A cell phone is more than just a handy way to make calls. The data it stores has personal information about who you call. Because calls go through the nearest cell tower, it provides accurate location tracking as well.
Given the amount of information stored by cell carriers it's no surprise that all levels of law enforcement are making more requests for cellphone data.
What is shocking is the number of requests that were made last year.
During 2011, cell phone carriers responded to 1.3 million requests by law enforcement for cellphone data, according to The New York Times.
The number of actual individuals affected could be much larger since requests can look for information from multiple subscribers.
Cell phone carriers provided the information in response to a public accounting by Rep. Edward Markey, a Massachusetts Democrat.
Federal law on location data requests is unclear so it's difficult for carriers to know how to respond. Carriers often require a subpoena, warrant, or court order when turning over subscriber information.
In the case of emergencies there may not be time to follow formal requirements. Then carriers have to make a judgment call on the request's legitimacy. Without a clear legal definition of what "emergency", carriers can't tell what is actually meant by an "emergency" request. Does it mean a kidnapping or a tight interoffice deadline?
The Supreme Court has weighed in on the issue of location tracking, requiring law enforcement to get a warrant before using a GPS tracker on a man's car. But that doesn't give clear guidance about how the law should deal with cellphone data which can carry a lot of personal information.
With the number of requests each year, there is a good chance that innocent subscribers are being affected. Clarification of the law could improve consumer protection while still allowing police to use the data in criminal cases.

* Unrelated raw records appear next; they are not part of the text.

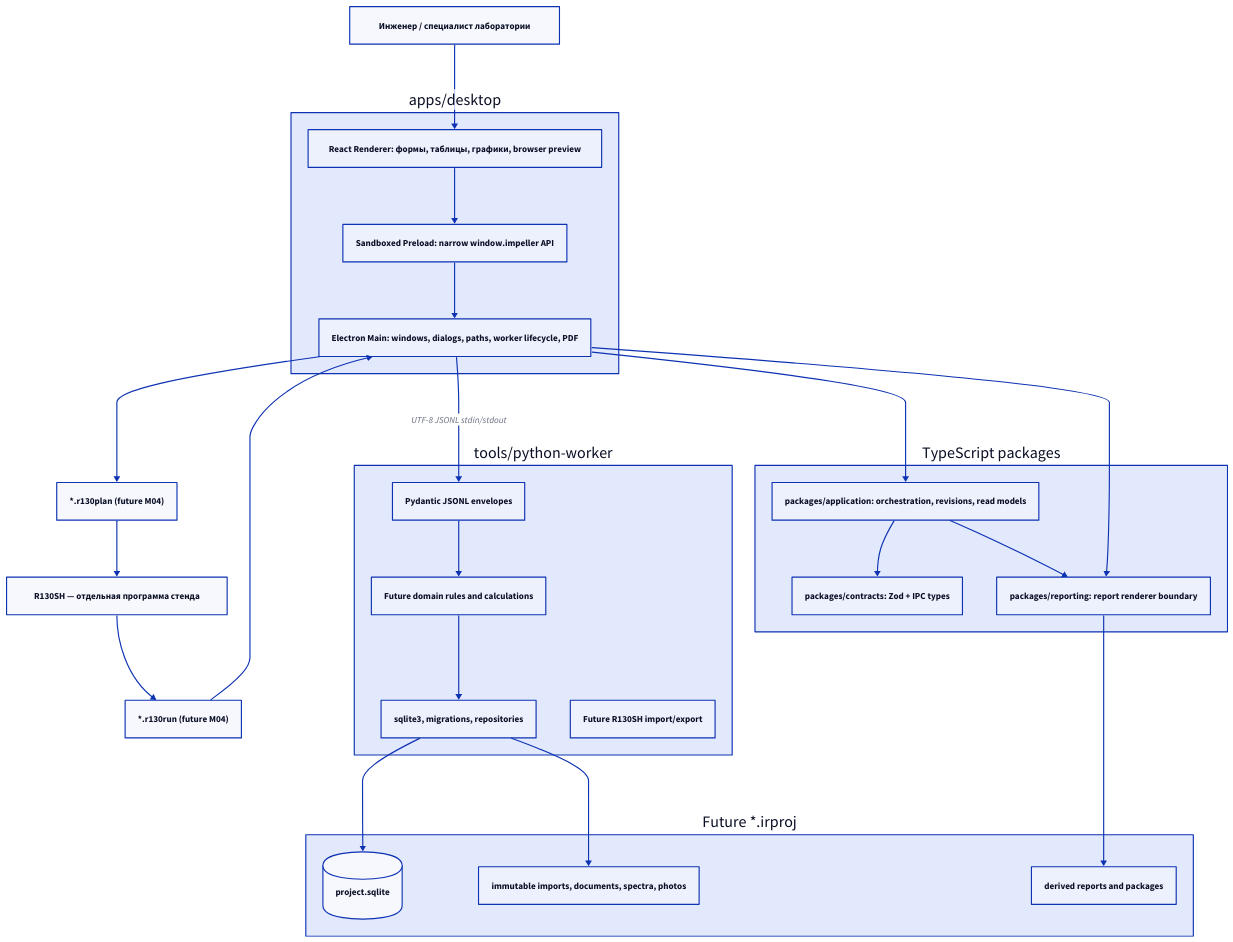
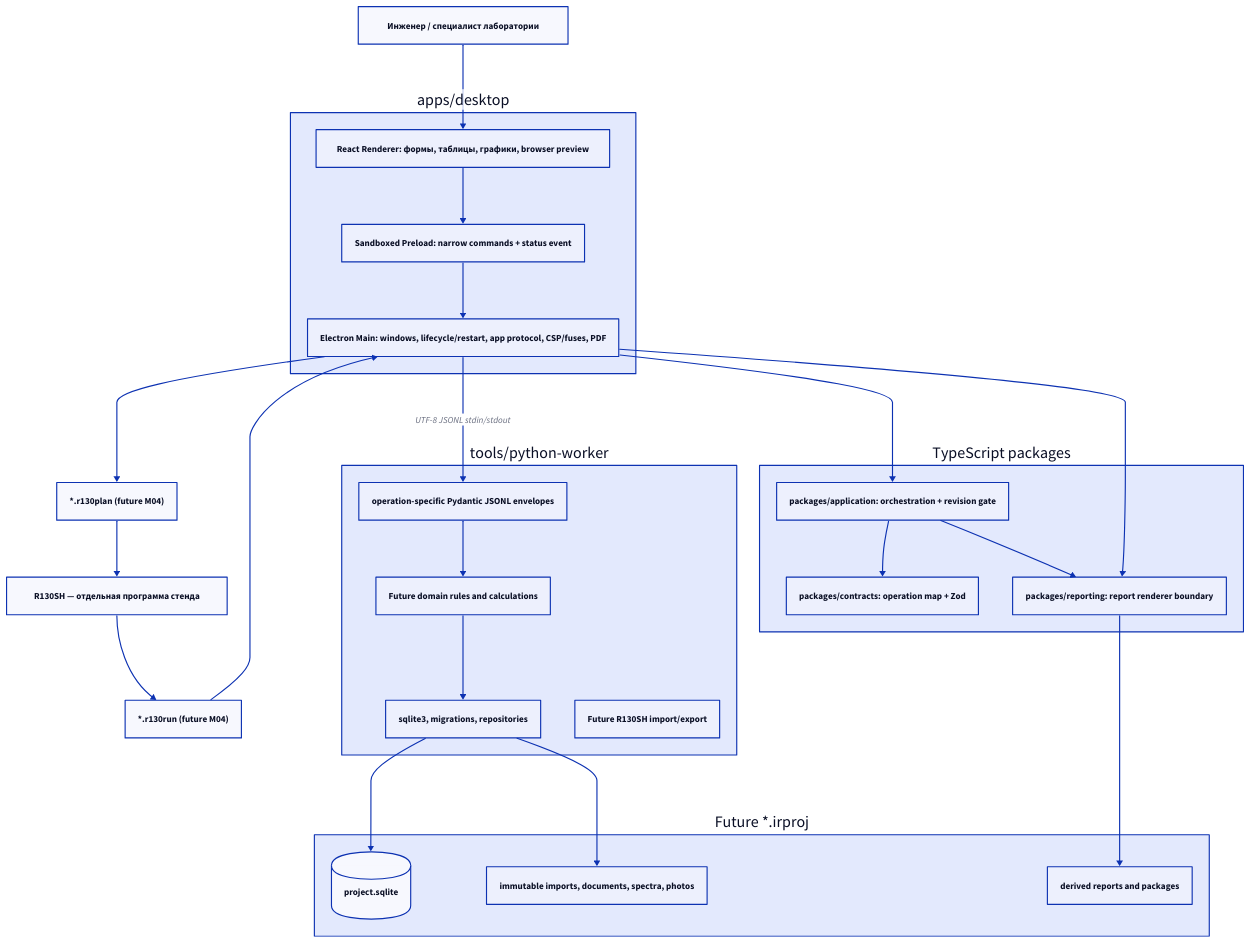
Before and after one commit to vitalcc55/impeller-reliability: the diagram in docs/architecture/system-context-module-map.md, drawn with D2. The commit also changed other lines of this file and 58 other files, not shown here.

````diff
--- a/docs/architecture/system-context-module-map.md
+++ b/docs/architecture/system-context-module-map.md
@@ -5,52 +5,52 @@
 ```d2
 direction: down
 
 Engineer: "Инженер / специалист лаборатории"
 R130SH: "R130SH — отдельная программа стенда"
 PlanPackage: "*.r130plan (future M04)"
 RunPackage: "*.r130run (future M04)"
 
 Desktop: "apps/desktop" {
   Renderer: "React Renderer: формы, таблицы, графики, browser preview"
-  Preload: "Sandboxed Preload: narrow window.impeller API"
-  Main: "Electron Main: windows, dialogs, paths, worker lifecycle, PDF"
+  Preload: "Sandboxed Preload: narrow commands + status event"
+  Main: "Electron Main: windows, lifecycle/restart, app protocol, CSP/fuses, PDF"
 }
 
 TypeScript: "TypeScript packages" {
-  Contracts: "packages/contracts: Zod + IPC types"
-  Application: "packages/application: orchestration, revisions, read models"
+  Contracts: "packages/contracts: operation map + Zod"
+  Application: "packages/application: orchestration + revision gate"
   Reporting: "packages/reporting: report renderer boundary"
 }
 
 Worker: "tools/python-worker" {
-  Protocol: "Pydantic JSONL envelopes"
+  Protocol: "operation-specific Pydantic JSONL envelopes"
   Domain: "Future domain rules and calculations"
   Persistence: "sqlite3, migrations, repositories"
   Integration: "Future R130SH import/export"
 }
 
 Project: "Future *.irproj" {
   Database: "project.sqlite" { shape: cylinder }
   Assets: "immutable imports, documents, spectra, photos"
   Exports: "derived reports and packages"
 }
 
 Engineer -> Desktop.Renderer
 Desktop.Renderer -> Desktop.Preload
 Desktop.Preload -> Desktop.Main
 Desktop.Main -> TypeScript.Application
 TypeScript.Application -> TypeScript.Contracts
 Desktop.Main -> Worker.Protocol: "UTF-8 JSONL stdin/stdout"
 Worker.Protocol -> Worker.Domain
 Worker.Domain -> Worker.Persistence
 Worker.Persistence -> Project.Database
 Worker.Persistence -> Project.Assets
 TypeScript.Application -> TypeScript.Reporting
 Desktop.Main -> TypeScript.Reporting
 TypeScript.Reporting -> Project.Exports
 
 Desktop.Main -> PlanPackage
 PlanPackage -> R130SH
 R130SH -> RunPackage
 RunPackage -> Desktop.Main
 ```
````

Markey launched his investigation after The New York Times published an article in April indicating that police were making more cell phone data requests.